During the 14th International Conference on Space Operations (SpaceOps 2016) the paper "Data Mining to Drastically Improve Spacecraft Telemetry Checking: An Engineer's Approach", written in collaboration with ESA following the ASC (Automatic Spacecraft Characterization) project, was included in the conference book among the 30 best papers of the conference.
The number of telemetry parameters in a typical spacecraft is constantly increasing. At the same time the number of operators allocated to each spacecraft to check those parameters is constantly decreasing. Techniques such as limit checking are well known but they take time and effort to define, enter and manage as the mission evolves. The result is that the vast majority of telemetry parameters are not limit checked in real-time. In 2014, the Advanced Operation Concepts Office at ESA/ESOC decided to see if we could change this by employing Big Data type techniques on the data. The idea was simple, we asked our partner, SATE of Italy, to define future checks for all telemetry parameters given one year's worth of historical data. No engineering knowledge was provided and the derivation of the checks had to be completely automatic i.e. the checks had to be derived solely on the data itself with no human intervention. The mission we choose was Venus express (VEX) and the learning period ended just before the aero-braking activities started. We then applied these checks to the following three months of data which included interesting activities such as aero-braking preparation and aero-braking itself. This test data was not provided to SATE until after they had submitted their checks to us for validation. This paper describes SATE's response to this challenge. SATE decided to take a very pragmatic, engineering view of the problem and defined algorithms to search for anything that could be classed as constant in the data. This could be simple features of the data such as average or more exotic features such as harmonic mean, FFT coefficients and features characterizing the sampling rate. 47 features were selected in the end (35 for numerical and 12 for categorical parameters), over different time windows resulting in over 500,000 possible time series. SATE delivered checks for every telemetry parameter of the VEX satellite, extending also the study to telemetry data of the XMM satellite available from a preceding project. This paper then goes on to describe the validation exercise carried out at ESOC in which the delivered checks were run on the new data and the results compared to actual operational events. After some optimisation, which were required to reduce the level of false negatives to reasonable levels the validation team produced some extremely interesting results creating a very accurate and detailed insight into the future operations. ESOC is currently planning to deploy these techniques operationally for flying spacecraft in the near future.

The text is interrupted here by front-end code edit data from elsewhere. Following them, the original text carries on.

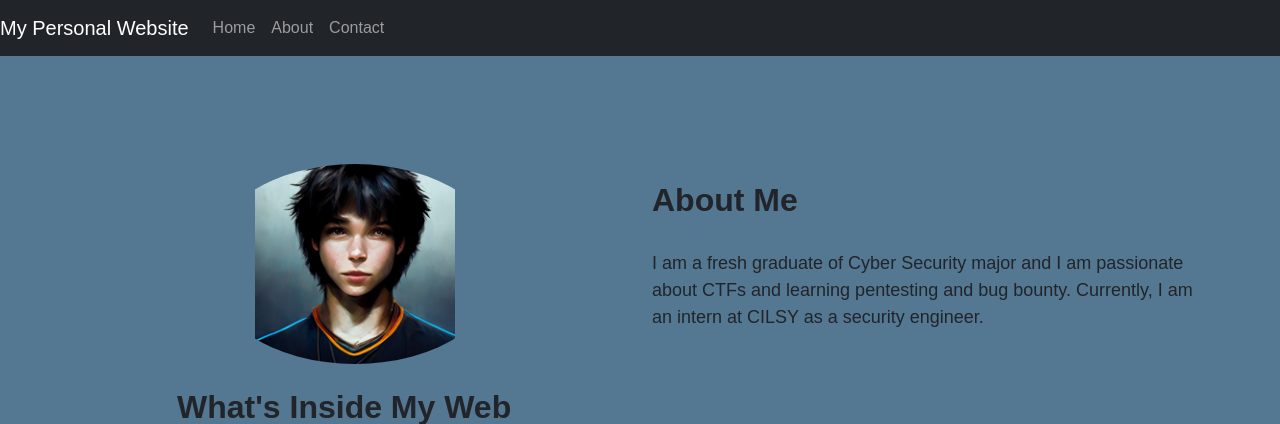
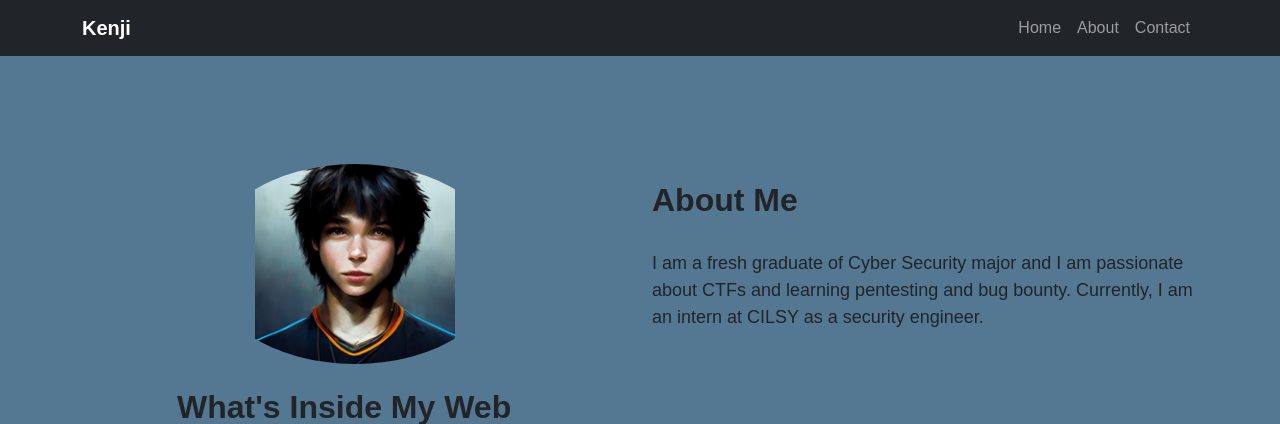
Before and after one commit to kenjianggara/portofolio, a PHP site: page /about.php in a window 1280 px wide. Shown: the top 424 px of the page. Run offline with PHP 8.4, Linux system fonts and the light colour scheme.

Commit message:
update header

```diff
--- a/partials/header.php
+++ b/partials/header.php
@@ -1,20 +1,24 @@
-<nav class="navbar navbar-expand-lg navbar-dark bg-dark">
-    <a class="navbar-brand" href="#">My Personal Website</a>
-    <button class="navbar-toggler" type="button" data-toggle="collapse" data-target="#navbarNav"
-        aria-controls="navbarNav" aria-expanded="false" aria-label="Toggle navigation">
-        <span class="navbar-toggler-icon"></span>
+<nav class="navbar navbar-expand-lg navbar-dark bg-dark sticky-top">
+  <div class="container">
+    <a class="navbar-brand fw-bold" href="index.php">Kenji</a>
+
+    <!-- Burger button (hanya muncul di layar < 992px) -->
+    <button class="navbar-toggler" type="button"
+            data-bs-toggle="collapse"
+            data-bs-target="#navbarNav"
+            aria-controls="navbarNav"
+            aria-expanded="false"
+            aria-label="Toggle navigation">
+      <span class="navbar-toggler-icon"></span>
     </button>
+
+    <!-- Menu items -->
     <div class="collapse navbar-collapse" id="navbarNav">
-        <ul class="navbar-nav">
-            <li class="nav-item">
-                <a class="nav-link" href="index.php">Home</a>
-            </li>
-            <li class="nav-item">
-                <a class="nav-link" href="about.php">About</a>
-            </li>
-            <li class="nav-item">
-                <a class="nav-link" href="contact.php">Contact</a>
-            </li>
-        </ul>
+      <ul class="navbar-nav ms-auto">
+        <li class="nav-item"><a class="nav-link" href="index.php">Home</a></li>
+        <li class="nav-item"><a class="nav-link" href="about.php">About</a></li>
+        <li class="nav-item"><a class="nav-link" href="contact.php">Contact</a></li>
+      </ul>
     </div>
+  </div>
 </nav>
```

Download the full article at the following link
Data Mining to Drastically Improve Spacecraft Telemetry Checking: An Engineer's Approach